I apologise for being an eco-warrior but one of the big drivers for me going down the regen route was the fact that I could help in a small way to change and improve the global warming situation, just like the EFG principle one farmer cannot do this alone. I believe that as a committed regenerative farmer, it is my job to prove that this type of farming can make a profit, deliver environmental benefits and above all, set an example to the farming community that the regenerative system of farming works in a sustainable way and if carried out at scale, we can all do our bit to help combat global warming. We could then proudly announce to our grandchildren that we did something to alleviate the mess that the world is accelerating into. The government may have grasped this concept, and the new SFI encourages farmers to work towards the regenerative principles.
To finish on a happier note, in May I hosted my first music and beer festival, my motivation came from fellow regen farmer Jonathan Hodgson who together with his brother Matthew have hosted several festivals. I managed to get together five bands, five real ales, two ciders and a lager. Being a bitter drinker, I underestimated the number of lager drinkers attending our festival and by seven pm I was driving to my local pub to buy another barrel of lager. The cider also ran out by 8 pm. The whole event has been a big learning curve, but we did financially break even, and I intend to host another festival next year. The only complaint was from a person who was reluctant to wait another year for the next festival. It’s not every day that you phone a close friend from a blocked lady’s toilets and ask him to join you in the middle cubicle, complete with a plunger.
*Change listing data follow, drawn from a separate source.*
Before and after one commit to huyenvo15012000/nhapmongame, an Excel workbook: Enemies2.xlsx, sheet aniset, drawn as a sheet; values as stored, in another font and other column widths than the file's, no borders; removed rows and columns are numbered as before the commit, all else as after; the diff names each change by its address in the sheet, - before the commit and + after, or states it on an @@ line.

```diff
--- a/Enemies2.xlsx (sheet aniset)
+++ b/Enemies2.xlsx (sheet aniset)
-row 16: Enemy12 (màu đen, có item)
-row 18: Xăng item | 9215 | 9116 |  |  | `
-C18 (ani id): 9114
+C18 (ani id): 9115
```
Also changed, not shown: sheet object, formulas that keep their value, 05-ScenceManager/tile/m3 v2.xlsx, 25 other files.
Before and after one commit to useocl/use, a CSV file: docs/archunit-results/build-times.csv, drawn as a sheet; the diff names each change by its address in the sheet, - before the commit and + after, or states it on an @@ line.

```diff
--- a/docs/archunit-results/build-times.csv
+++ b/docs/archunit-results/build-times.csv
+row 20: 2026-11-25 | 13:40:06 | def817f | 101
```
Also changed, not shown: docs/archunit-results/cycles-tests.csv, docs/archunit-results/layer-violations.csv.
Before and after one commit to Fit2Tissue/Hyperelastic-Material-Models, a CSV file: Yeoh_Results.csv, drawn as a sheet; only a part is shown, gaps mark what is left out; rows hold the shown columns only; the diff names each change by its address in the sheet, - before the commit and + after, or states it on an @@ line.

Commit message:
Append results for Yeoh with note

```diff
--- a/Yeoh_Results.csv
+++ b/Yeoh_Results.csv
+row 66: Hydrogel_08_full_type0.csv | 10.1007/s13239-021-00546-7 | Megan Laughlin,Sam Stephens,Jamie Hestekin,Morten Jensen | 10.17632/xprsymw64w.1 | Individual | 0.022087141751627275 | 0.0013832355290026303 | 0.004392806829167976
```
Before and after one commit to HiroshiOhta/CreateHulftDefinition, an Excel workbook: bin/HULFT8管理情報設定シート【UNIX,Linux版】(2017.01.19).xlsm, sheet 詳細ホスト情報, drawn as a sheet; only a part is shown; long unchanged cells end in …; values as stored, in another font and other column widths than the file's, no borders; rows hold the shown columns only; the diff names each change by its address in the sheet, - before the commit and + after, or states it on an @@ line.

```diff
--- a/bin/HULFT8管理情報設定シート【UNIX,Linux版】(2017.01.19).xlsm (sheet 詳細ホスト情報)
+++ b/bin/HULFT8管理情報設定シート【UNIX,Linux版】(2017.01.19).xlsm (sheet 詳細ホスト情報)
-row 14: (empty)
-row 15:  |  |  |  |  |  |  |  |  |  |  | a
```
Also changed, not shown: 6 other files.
We discovered that the cistern was not filling, eventually, we locked the door from the inside, and I clambered over the partition into the neighbouring cubicle, I would like to add that no ladies were interrupted due to my actions.